Drop every picture, then repeat the records exactly.
** Data to process follows **
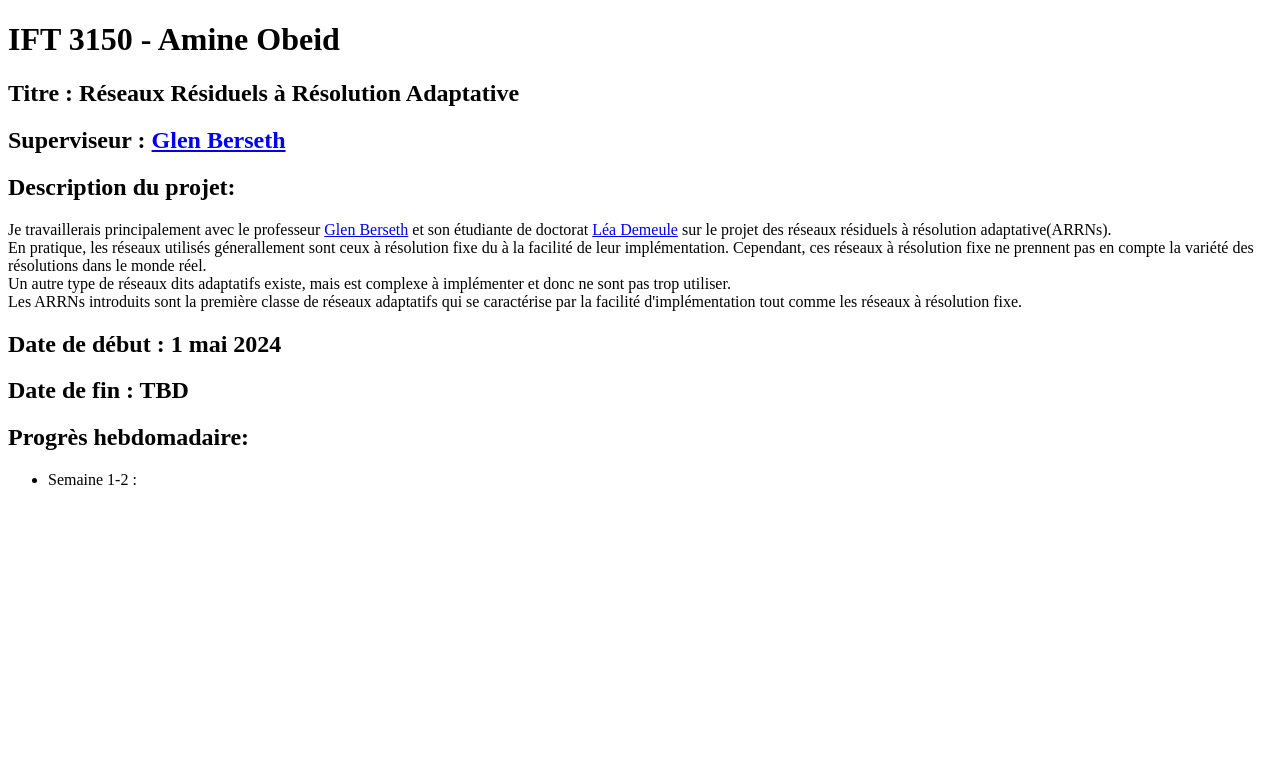
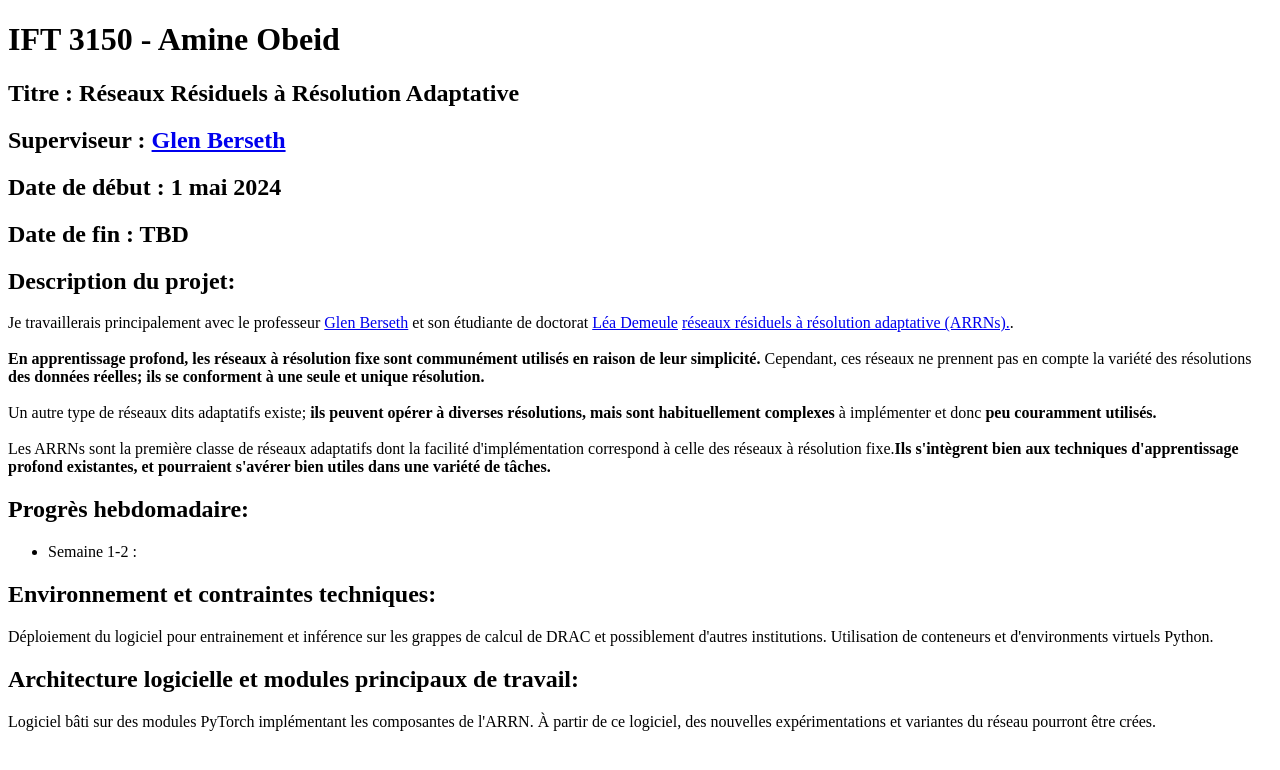
Before and after one commit to AmineObeid/ift3150-projet, a plain HTML site: page index.html in a window 1280 px wide. Drawn offline with Linux system fonts and the light colour scheme.

Commit message:
Update index.html

```diff
--- a/index.html
+++ b/index.html
@@ -10,22 +10,26 @@
         <h1>IFT 3150 - Amine Obeid</h1>
         <h2>Titre : Réseaux Résiduels à Résolution Adaptative</h2>
         <h2>Superviseur : <a href="https://neo-x.github.io/">Glen Berseth</a> </h2>
+        <h2>Date de début : 1 mai 2024</h2>
+        <h2>Date de fin : TBD</h2>
     </header>
 
     <main>
         <h2>Description du projet: </h2>
 
-        Je travaillerais principalement avec le professeur <a href="https://neo-x.github.io/">Glen Berseth</a> et son étudiante de doctorat <a href="https://leademeule.com/">Léa Demeule</a> sur le projet des réseaux résiduels à résolution adaptative(ARRNs). <br>
-        En pratique, les réseaux utilisés génerallement sont ceux à résolution fixe du à la facilité de leur implémentation. Cependant, ces réseaux à résolution fixe ne prennent pas en compte la variété des résolutions dans le monde réel. <br>
-        Un autre type de réseaux dits adaptatifs existe, mais est complexe à implémenter et donc ne sont pas trop utiliser. <br>
-        Les ARRNs introduits sont la première classe de réseaux adaptatifs qui se caractérise par la facilité d'implémentation tout comme les réseaux à résolution fixe. <br>
+        Je travaillerais principalement avec le professeur <a href="https://neo-x.github.io/">Glen Berseth</a> et son étudiante de doctorat <a href="https://leademeule.com/">Léa Demeule</a> <a href="https://openreview.net/forum?id=9hcsB4oYxG">réseaux résiduels à résolution adaptative (ARRNs).</a>. <br> <br>
+        <b>En apprentissage profond, les réseaux à résolution fixe sont communément utilisés en raison de leur simplicité.</b> Cependant, ces réseaux ne prennent pas en compte la variété des résolutions <b>des données réelles; ils se conforment à une seule et unique résolution.</b> <br> <br>
+        Un autre type de réseaux dits adaptatifs existe; <b>ils peuvent opérer à diverses résolutions, mais sont habituellement complexes</b> à implémenter et donc <b>peu couramment utilisés.</b> <br> <br>
+        Les ARRNs sont la première classe de réseaux adaptatifs dont la facilité d'implémentation correspond à celle des réseaux à résolution fixe.<b>Ils s'intègrent bien aux techniques d'apprentissage profond existantes, et pourraient s'avérer bien utiles dans une variété de tâches.</b>
 
-        <h2>Date de début : 1 mai 2024</h2>
-        <h2>Date de fin : TBD</h2>
         <h2>Progrès hebdomadaire: </h2>
         <ul>
             <li> Semaine 1-2 :
         </ul>
+        <h2>Environnement et contraintes techniques: </h2>
+        Déploiement du logiciel pour entrainement et inférence sur les grappes de calcul de DRAC et possiblement d'autres institutions. Utilisation de conteneurs et d'environments virtuels Python. <br>
+        <h2>Architecture logicielle et modules principaux de travail: </h2>
+        Logiciel bâti sur des modules PyTorch implémentant les composantes de l'ARRN. À partir de ce logiciel, des nouvelles expérimentations et variantes du réseau pourront être crées.
     </main>
 
 </body>
```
** End of Data to process **
### Your solution
Before and after one commit to AmineObeid/ift3150-projet, a plain HTML site: page index.html in a window 1280 px wide. Drawn offline with Linux system fonts and the light colour scheme.

Commit message:
Update index.html

```diff
--- a/index.html
+++ b/index.html
@@ -10,22 +10,26 @@
         <h1>IFT 3150 - Amine Obeid</h1>
         <h2>Titre : Réseaux Résiduels à Résolution Adaptative</h2>
         <h2>Superviseur : <a href="https://neo-x.github.io/">Glen Berseth</a> </h2>
+        <h2>Date de début : 1 mai 2024</h2>
+        <h2>Date de fin : TBD</h2>
     </header>
 
     <main>
         <h2>Description du projet: </h2>
 
-        Je travaillerais principalement avec le professeur <a href="https://neo-x.github.io/">Glen Berseth</a> et son étudiante de doctorat <a href="https://leademeule.com/">Léa Demeule</a> sur le projet des réseaux résiduels à résolution adaptative(ARRNs). <br>
-        En pratique, les réseaux utilisés génerallement sont ceux à résolution fixe du à la facilité de leur implémentation. Cependant, ces réseaux à résolution fixe ne prennent pas en compte la variété des résolutions dans le monde réel. <br>
-        Un autre type de réseaux dits adaptatifs existe, mais est complexe à implémenter et donc ne sont pas trop utiliser. <br>
-        Les ARRNs introduits sont la première classe de réseaux adaptatifs qui se caractérise par la facilité d'implémentation tout comme les réseaux à résolution fixe. <br>
+        Je travaillerais principalement avec le professeur <a href="https://neo-x.github.io/">Glen Berseth</a> et son étudiante de doctorat <a href="https://leademeule.com/">Léa Demeule</a> <a href="https://openreview.net/forum?id=9hcsB4oYxG">réseaux résiduels à résolution adaptative (ARRNs).</a>. <br> <br>
+        <b>En apprentissage profond, les réseaux à résolution fixe sont communément utilisés en raison de leur simplicité.</b> Cependant, ces réseaux ne prennent pas en compte la variété des résolutions <b>des données réelles; ils se conforment à une seule et unique résolution.</b> <br> <br>
+        Un autre type de réseaux dits adaptatifs existe; <b>ils peuvent opérer à diverses résolutions, mais sont habituellement complexes</b> à implémenter et donc <b>peu couramment utilisés.</b> <br> <br>
+        Les ARRNs sont la première classe de réseaux adaptatifs dont la facilité d'implémentation correspond à celle des réseaux à résolution fixe.<b>Ils s'intègrent bien aux techniques d'apprentissage profond existantes, et pourraient s'avérer bien utiles dans une variété de tâches.</b>
 
-        <h2>Date de début : 1 mai 2024</h2>
-        <h2>Date de fin : TBD</h2>
         <h2>Progrès hebdomadaire: </h2>
         <ul>
             <li> Semaine 1-2 :
         </ul>
+        <h2>Environnement et contraintes techniques: </h2>
+        Déploiement du logiciel pour entrainement et inférence sur les grappes de calcul de DRAC et possiblement d'autres institutions. Utilisation de conteneurs et d'environments virtuels Python. <br>
+        <h2>Architecture logicielle et modules principaux de travail: </h2>
+        Logiciel bâti sur des modules PyTorch implémentant les composantes de l'ARRN. À partir de ce logiciel, des nouvelles expérimentations et variantes du réseau pourront être crées.
     </main>
 
 </body>
```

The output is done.